Dr. Mark Willis, Associate Professor of the Department of Biology, and his research assistant, Andrew Finnell, studied the olfactory orientation of turkey vulture populations at the farm during the summer. Previous studies have documented olfactory orientation in the turkey vulture (Cathartes aura), but all records of behavior are anecdotal or descriptive in nature.
The goal of their study was to characterize and quantify this behavior. Willis had studied similar odor-tracking behaviors in the moth Manduca sexta and the cockroach Periplaneta americana. One long-term goal of their study was to compare the behavior of the insects to that of the turkey vultures.
Farm sites used for this study included a central site located on an exposed ridge by the research ponds with supplemental sites both upwind and downwind, based on predominant northwesterly wind currents. Several methods were used to characterize flight behavior and to distinguish between odor-guided flight and other in-flight behaviors. A rough trajectory of the birds' flight were hand-sketched onto a map of the immediate area to get an overhead view of the orientation behavior.
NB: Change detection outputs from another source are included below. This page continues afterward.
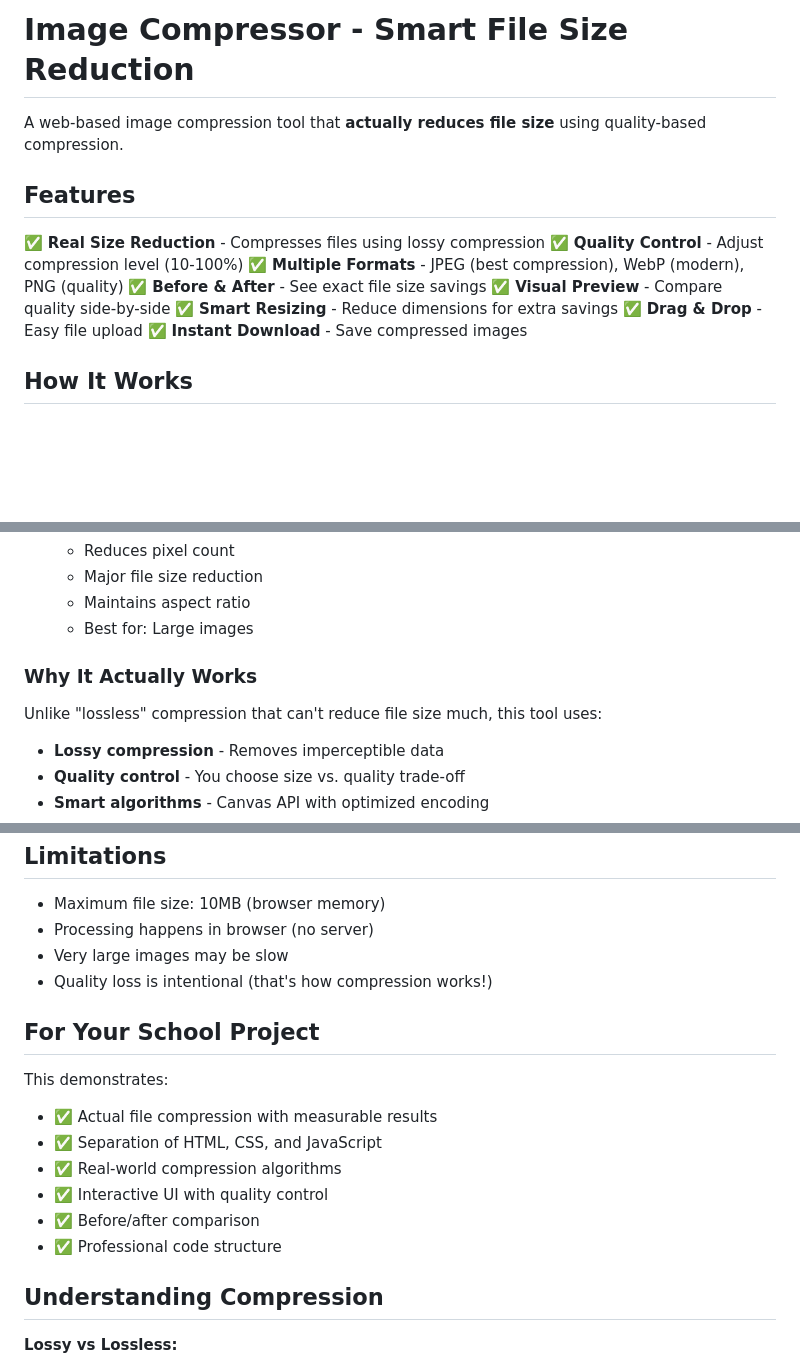
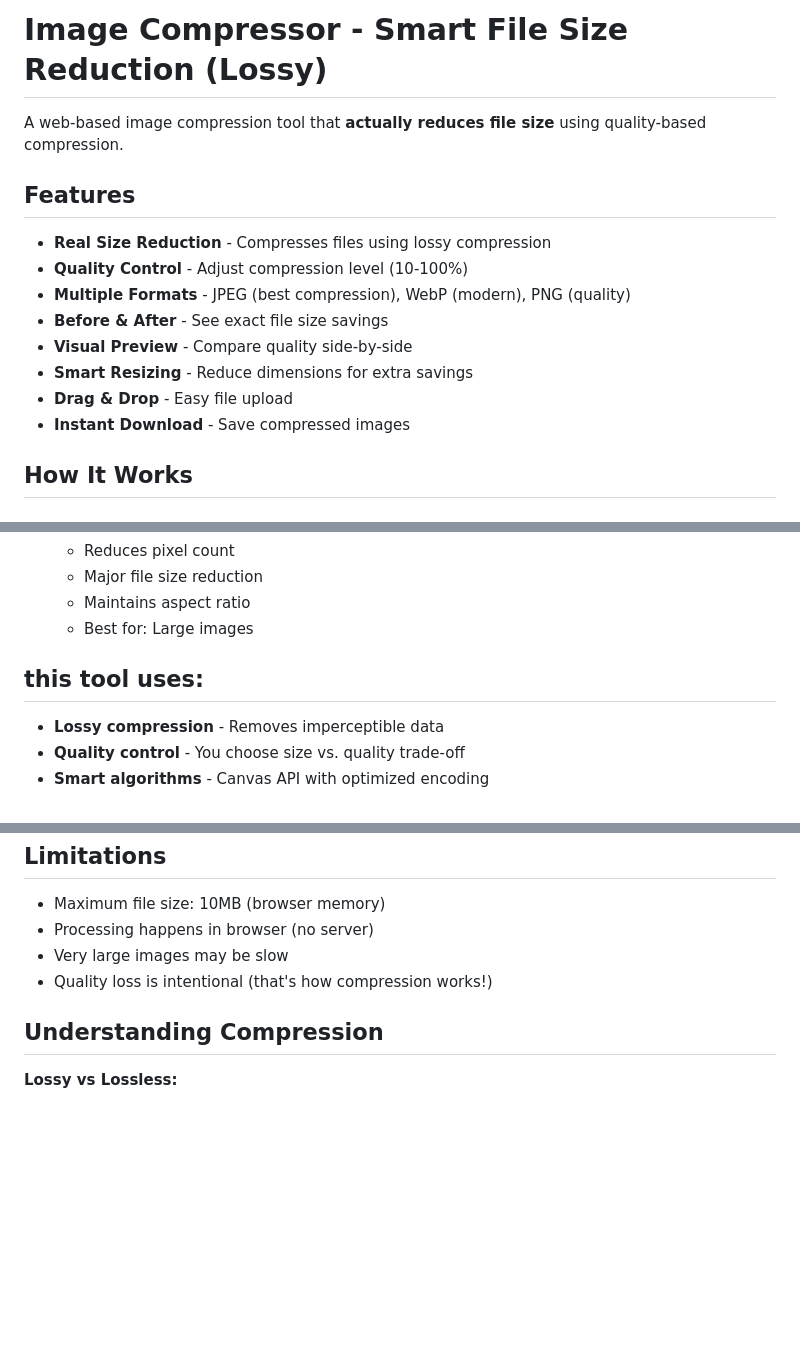
Before and after one commit to Mystifiedd/image-compression, a Markdown page: README.md, 3 parts joined by grey strips. GitHub-like rendering; blank space fills up the shorter version.

Commit message:
Revise README for lossy compression details
Updated README to reflect lossy compression features and removed redundant feature list.

```diff
--- a/README.md
+++ b/README.md
@@ -1,17 +1,16 @@
-# Image Compressor - Smart File Size Reduction
+# Image Compressor - Smart File Size Reduction (Lossy)
 
 A web-based image compression tool that **actually reduces file size** using quality-based compression.
 
-## Features
-
-✅ **Real Size Reduction** - Compresses files using lossy compression
-✅ **Quality Control** - Adjust compression level (10-100%)
-✅ **Multiple Formats** - JPEG (best compression), WebP (modern), PNG (quality)
-✅ **Before & After** - See exact file size savings
-✅ **Visual Preview** - Compare quality side-by-side
-✅ **Smart Resizing** - Reduce dimensions for extra savings
-✅ **Drag & Drop** - Easy file upload
-✅ **Instant Download** - Save compressed images
+##  Features
+- **Real Size Reduction** - Compresses files using lossy compression
+- **Quality Control** - Adjust compression level (10-100%)
+- **Multiple Formats** - JPEG (best compression), WebP (modern), PNG (quality)
+- **Before & After** - See exact file size savings
+- **Visual Preview** - Compare quality side-by-side
+- **Smart Resizing** - Reduce dimensions for extra savings
+- **Drag & Drop** - Easy file upload
+- **Instant Download** - Save compressed images
 
 ## How It Works
 
@@ -41,9 +40,7 @@ A web-based image compression tool that **actually reduces file size** using qua
    - Maintains aspect ratio
    - Best for: Large images
 
-### Why It Actually Works
-
-Unlike "lossless" compression that can't reduce file size much, this tool uses:
+##   this tool uses:
 - **Lossy compression** - Removes imperceptible data
 - **Quality control** - You choose size vs. quality trade-off
 - **Smart algorithms** - Canvas API with optimized encoding
@@ -105,16 +102,6 @@ compression-website/
 - Very large images may be slow
 - Quality loss is intentional (that's how compression works!)
 
-## For Your School Project
-
-This demonstrates:
-- ✅ Actual file compression with measurable results
-- ✅ Separation of HTML, CSS, and JavaScript
-- ✅ Real-world compression algorithms
-- ✅ Interactive UI with quality control
-- ✅ Before/after comparison
-- ✅ Professional code structure
-
 ## Understanding Compression
 
 **Lossy vs Lossless:**
```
The birds also were filmed with a portable video camera as they approached the source. Using Peak Motus 8.0" motion analysis software, the team was able to plot the vultures' movements and determine velocity, acceleration, and other parameters. Additional weather notes (cloud cover, visibility, etc.) also were taken on site.